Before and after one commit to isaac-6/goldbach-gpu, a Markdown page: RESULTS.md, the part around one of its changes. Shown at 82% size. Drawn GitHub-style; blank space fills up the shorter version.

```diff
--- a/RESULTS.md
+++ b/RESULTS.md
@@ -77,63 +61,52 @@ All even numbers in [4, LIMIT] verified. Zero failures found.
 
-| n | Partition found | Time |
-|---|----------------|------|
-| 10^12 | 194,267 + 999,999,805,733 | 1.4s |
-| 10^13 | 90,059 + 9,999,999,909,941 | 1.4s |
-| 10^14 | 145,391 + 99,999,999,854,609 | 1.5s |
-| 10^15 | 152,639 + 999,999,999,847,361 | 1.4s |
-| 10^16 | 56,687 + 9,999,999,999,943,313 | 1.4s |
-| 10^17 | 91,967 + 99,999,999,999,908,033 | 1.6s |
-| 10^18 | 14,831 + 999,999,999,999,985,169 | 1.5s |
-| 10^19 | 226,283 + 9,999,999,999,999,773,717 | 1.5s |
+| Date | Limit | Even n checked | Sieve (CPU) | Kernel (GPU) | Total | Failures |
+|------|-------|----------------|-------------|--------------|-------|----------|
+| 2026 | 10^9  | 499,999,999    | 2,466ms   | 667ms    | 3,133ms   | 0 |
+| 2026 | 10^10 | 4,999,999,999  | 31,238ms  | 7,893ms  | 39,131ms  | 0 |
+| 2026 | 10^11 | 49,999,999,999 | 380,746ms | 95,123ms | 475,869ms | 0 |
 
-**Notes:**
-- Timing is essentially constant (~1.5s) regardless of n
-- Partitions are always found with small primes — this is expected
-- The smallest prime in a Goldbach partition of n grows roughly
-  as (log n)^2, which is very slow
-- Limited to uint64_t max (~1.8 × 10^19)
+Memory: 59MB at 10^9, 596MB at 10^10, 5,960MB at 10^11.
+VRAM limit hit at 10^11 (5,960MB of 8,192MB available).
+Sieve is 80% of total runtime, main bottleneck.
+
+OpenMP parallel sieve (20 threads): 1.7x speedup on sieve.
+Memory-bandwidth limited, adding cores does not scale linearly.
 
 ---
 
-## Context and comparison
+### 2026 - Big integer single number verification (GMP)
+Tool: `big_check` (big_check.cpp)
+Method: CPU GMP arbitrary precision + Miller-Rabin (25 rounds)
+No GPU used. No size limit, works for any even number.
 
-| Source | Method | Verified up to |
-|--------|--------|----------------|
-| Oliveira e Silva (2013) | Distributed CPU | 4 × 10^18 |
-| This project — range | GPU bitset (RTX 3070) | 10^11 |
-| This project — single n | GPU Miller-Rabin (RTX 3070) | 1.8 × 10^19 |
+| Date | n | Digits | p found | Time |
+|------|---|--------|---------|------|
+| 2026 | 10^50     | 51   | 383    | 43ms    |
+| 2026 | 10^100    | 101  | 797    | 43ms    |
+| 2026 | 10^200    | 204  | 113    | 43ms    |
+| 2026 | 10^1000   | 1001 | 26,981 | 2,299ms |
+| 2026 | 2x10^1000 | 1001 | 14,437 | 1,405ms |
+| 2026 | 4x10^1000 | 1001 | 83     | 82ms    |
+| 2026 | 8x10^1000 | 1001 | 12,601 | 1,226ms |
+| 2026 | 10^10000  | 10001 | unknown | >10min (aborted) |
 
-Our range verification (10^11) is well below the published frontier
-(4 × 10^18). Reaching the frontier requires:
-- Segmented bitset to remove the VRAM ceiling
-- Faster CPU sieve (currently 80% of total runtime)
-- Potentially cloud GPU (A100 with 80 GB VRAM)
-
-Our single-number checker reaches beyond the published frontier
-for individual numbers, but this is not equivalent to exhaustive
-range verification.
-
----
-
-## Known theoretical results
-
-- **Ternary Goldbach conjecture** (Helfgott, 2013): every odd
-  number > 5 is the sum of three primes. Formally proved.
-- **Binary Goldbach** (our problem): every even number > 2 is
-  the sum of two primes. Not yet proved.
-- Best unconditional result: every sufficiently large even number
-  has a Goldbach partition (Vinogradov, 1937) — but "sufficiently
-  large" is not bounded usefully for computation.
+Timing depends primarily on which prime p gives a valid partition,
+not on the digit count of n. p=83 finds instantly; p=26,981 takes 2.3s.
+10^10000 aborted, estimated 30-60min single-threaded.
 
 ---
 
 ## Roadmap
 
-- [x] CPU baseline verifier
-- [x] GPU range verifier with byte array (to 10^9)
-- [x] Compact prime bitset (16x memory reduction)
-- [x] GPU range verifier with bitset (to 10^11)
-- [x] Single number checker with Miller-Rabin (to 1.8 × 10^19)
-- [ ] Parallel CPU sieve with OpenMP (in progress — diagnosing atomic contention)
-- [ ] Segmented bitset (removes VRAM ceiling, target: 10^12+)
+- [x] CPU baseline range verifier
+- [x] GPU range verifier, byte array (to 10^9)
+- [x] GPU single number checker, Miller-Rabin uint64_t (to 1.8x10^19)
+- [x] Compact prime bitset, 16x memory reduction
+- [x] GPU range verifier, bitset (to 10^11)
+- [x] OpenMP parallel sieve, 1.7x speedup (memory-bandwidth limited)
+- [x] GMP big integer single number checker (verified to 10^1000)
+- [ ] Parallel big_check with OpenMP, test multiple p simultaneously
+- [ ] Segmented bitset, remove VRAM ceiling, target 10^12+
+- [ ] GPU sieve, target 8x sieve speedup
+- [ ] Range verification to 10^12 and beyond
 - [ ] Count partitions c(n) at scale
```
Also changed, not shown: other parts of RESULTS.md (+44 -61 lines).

---

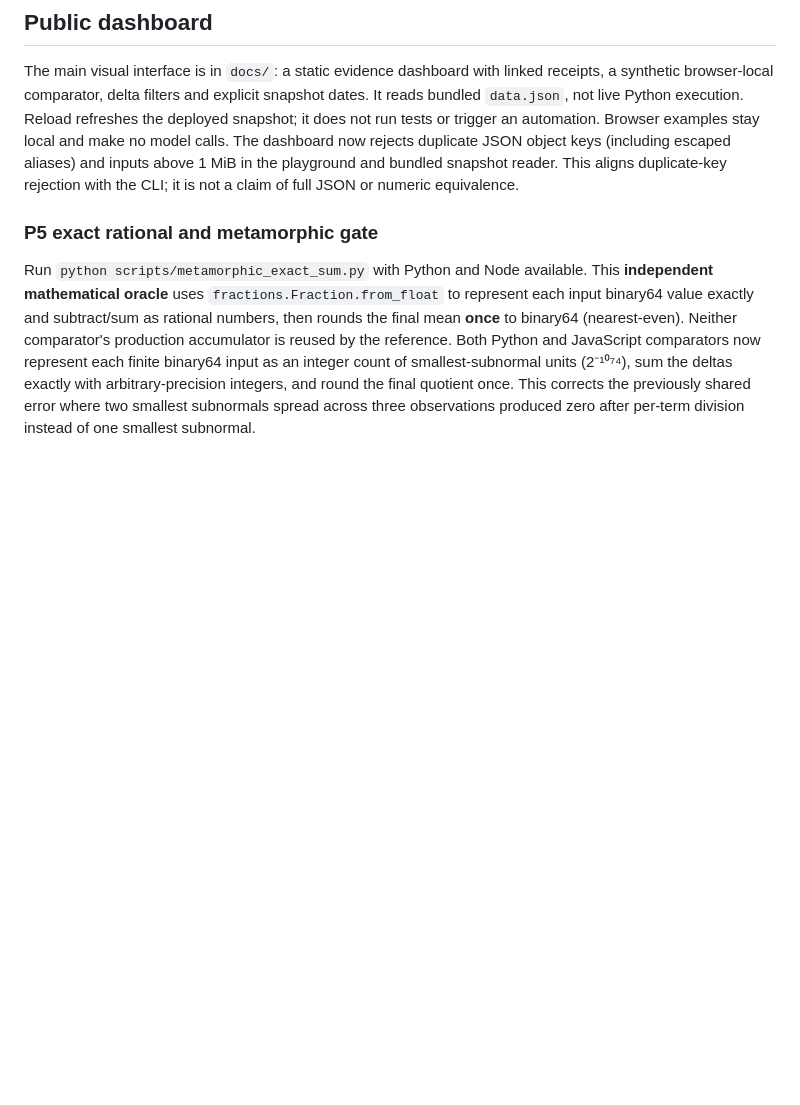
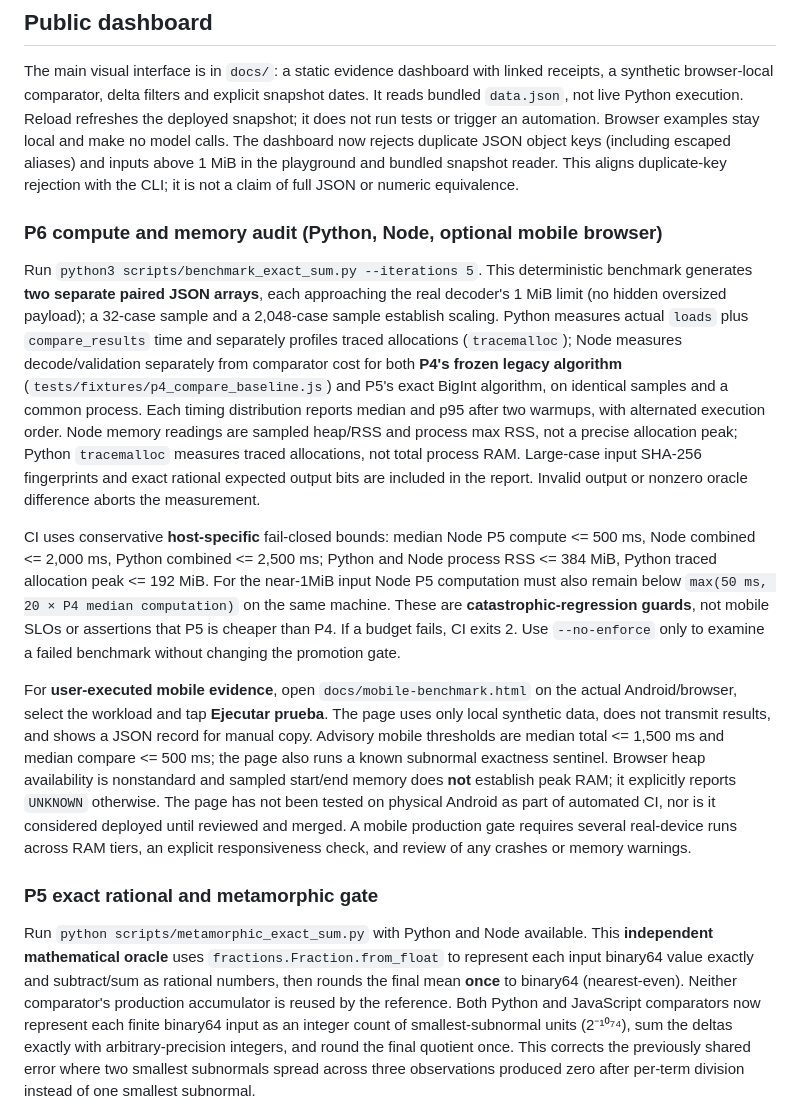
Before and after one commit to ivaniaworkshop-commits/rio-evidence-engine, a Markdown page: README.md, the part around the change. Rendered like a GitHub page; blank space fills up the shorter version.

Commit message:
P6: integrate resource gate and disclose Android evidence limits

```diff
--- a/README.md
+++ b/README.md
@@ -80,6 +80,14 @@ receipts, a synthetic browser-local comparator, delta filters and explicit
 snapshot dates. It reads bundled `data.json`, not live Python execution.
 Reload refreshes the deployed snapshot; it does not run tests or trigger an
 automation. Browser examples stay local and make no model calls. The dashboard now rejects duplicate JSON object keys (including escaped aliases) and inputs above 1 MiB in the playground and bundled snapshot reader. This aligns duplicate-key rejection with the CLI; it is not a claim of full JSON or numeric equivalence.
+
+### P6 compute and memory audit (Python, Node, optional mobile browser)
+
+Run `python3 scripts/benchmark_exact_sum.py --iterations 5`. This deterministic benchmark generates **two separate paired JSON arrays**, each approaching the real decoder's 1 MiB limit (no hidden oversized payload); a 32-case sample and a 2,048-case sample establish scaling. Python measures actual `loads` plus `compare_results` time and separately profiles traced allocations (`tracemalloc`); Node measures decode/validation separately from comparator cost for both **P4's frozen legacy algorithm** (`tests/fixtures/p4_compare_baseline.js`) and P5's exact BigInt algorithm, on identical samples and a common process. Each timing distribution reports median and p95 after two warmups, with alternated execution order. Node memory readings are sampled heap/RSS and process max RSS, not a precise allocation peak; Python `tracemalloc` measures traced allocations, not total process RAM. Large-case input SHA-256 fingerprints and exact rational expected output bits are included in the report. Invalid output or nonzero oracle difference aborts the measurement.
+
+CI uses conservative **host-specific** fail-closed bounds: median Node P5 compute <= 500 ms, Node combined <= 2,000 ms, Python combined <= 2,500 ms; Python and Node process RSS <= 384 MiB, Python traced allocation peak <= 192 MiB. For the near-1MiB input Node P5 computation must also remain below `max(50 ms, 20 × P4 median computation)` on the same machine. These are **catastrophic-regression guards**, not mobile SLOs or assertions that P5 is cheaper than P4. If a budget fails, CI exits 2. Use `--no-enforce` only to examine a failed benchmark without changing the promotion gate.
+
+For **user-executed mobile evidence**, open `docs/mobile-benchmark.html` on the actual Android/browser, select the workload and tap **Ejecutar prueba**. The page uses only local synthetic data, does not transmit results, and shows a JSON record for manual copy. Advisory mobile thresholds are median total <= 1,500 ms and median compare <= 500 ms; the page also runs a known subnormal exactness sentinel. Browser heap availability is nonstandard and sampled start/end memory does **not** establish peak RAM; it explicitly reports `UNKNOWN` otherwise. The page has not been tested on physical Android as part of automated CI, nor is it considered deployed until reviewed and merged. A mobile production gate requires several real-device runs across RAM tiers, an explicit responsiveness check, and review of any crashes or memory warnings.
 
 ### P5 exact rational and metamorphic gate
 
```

__WHAT IS EXPECTED__:
Show a copy of each line from the records above in which the string "Miller" occurs.

__OUTPUT BELOW__:
+Method: CPU GMP arbitrary precision + Miller-Rabin (25 rounds)
-| This project — single n | GPU Miller-Rabin (RTX 3070) | 1.8 × 10^19 |
-- [x] Single number checker with Miller-Rabin (to 1.8 × 10^19)
+- [x] GPU single number checker, Miller-Rabin uint64_t (to 1.8x10^19)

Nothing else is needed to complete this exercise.